That fateful day was also during the infamous Watts Riots in Southern California, when more than 1,000 buildings were damaged by fire or vandalism.
“I woke up in Long Beach Memorial Hospital, and it looked like someone had dropped a bomb on LA while I was out,” he said. “I later found out that people had been having trouble even getting to the race because there was gunfire out on the freeway. It was crazy.”
Since publishing the column last week, other information has come to light about the creation of the Christmas Tree and its creator. I came across an archived article from the La Verne, Calif., newspaper about Ollie Riley, whom many of you know for his creation of the Chrondek company that became so famous for making the precision timing system. The name Chrondek is an amalgamation of the Latin words “chron” (time) and “decca” (tenths).

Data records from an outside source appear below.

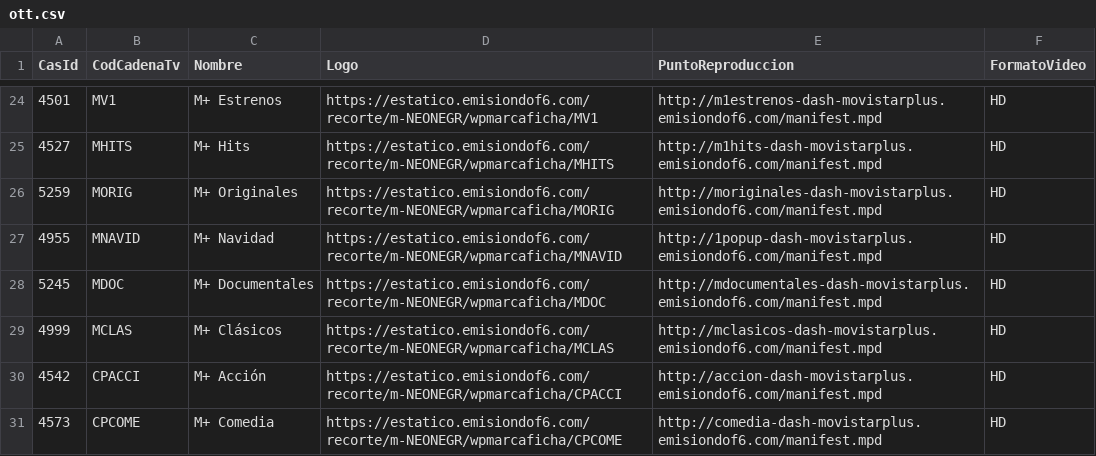
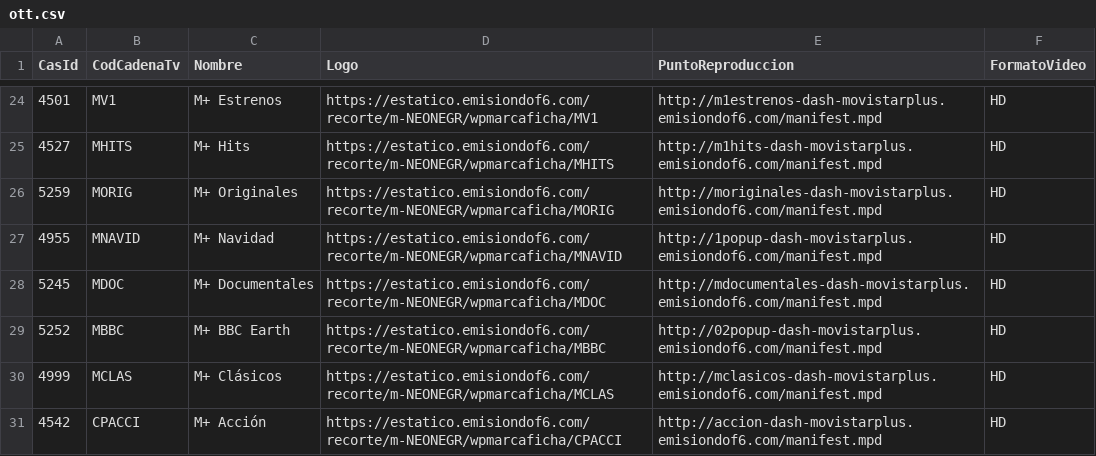
Before and after one commit to parotris3/Mfeed, a CSV file: ott.csv, drawn as a sheet; only a part is shown, gaps mark what is left out; the shorter side is filled out with more unchanged rows; the diff names each change by its address in the sheet, - before the commit and + after, or states it on an @@ line.

```diff
--- a/ott.csv
+++ b/ott.csv
+row 29: 5252 | MBBC | M+ BBC Earth | https://estatico.emisiondof6.com/recorte/m-NEONEGR/wpmarcaficha/MBBC | http://02popup-dash-movistarplus.emisiondof6.com/manifest.mpd | HD
```
Also changed, not shown: cambios.csv.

Riley, who worked on top-secret precision-timing devices at Pomona’s Convair plant, was enlisted by NHRA Safety Safari boss Bud Coons in the mid-1950s to help create a portable timing system. He opened his business in La Verne, at the corner of D and Second streets, not far from the Pomona racetrack.
According to the story, NHRA National Field Director Ed Eaton approached Riley in 1962 with the idea of a step-light countdown system and brought Division 1 Director Lew Bond, who owned the Dragtronics timing business, into the project. Bond and Riley then worked together to develop the first Christmas Tree.
Another claim to the Christmas Tree’s creation goes to W.H. David (dah-VEED), of Lafayette, La., who was the founder and president of Pel State Timing Association, which he ran with his wife, Jayne, at the airport in Opelousas, La. (Pel State being short for Pelican State, as Louisiana is known).
According to one story, David created a traffic-signal-like device to start races that also incorporated an early handicapping system. As shown at right, the original had two separate poles both with lights, and he gave it the name Christmas Tree because the original mock-up used small glass Christmas tree lights from the 1950s.The story goes on that he then sold the rights to Riley and Chrondek, which mass-produced the Tree.
Dave McClelland, who announced for the Pel State Association and whose nationwide travel brought him into contact with many early forms of drag racing, was asked his opinion. “My personal feeling? They all could be given some props as being the originator, but, and it’s a big but, which was first? All three are widely scattered: Oliver on the West Coast, David in the Deep South, Eaton on the Eastern seaboard; most likely they were all working on it at the same time, maybe with knowledge of the other, maybe not. Communications were not as sophisticated as today. But it is ironic that all the claims of origination occurred roughly in the same time frame. As you can see, it’s almost a matter of ‘Whom do you believe?’ ”
So there you have it, as clear as bayou mud. I’m certainly not in a position to verify any of the claims, and despite a lot of research, no clear claim can be made, and many of the principals are no longer with us (Riley died in the late 1990s; not sure of David).
Regardless, I can’t imagine our great sport without its iconic Christmas Tree, no matter what form it took or may take.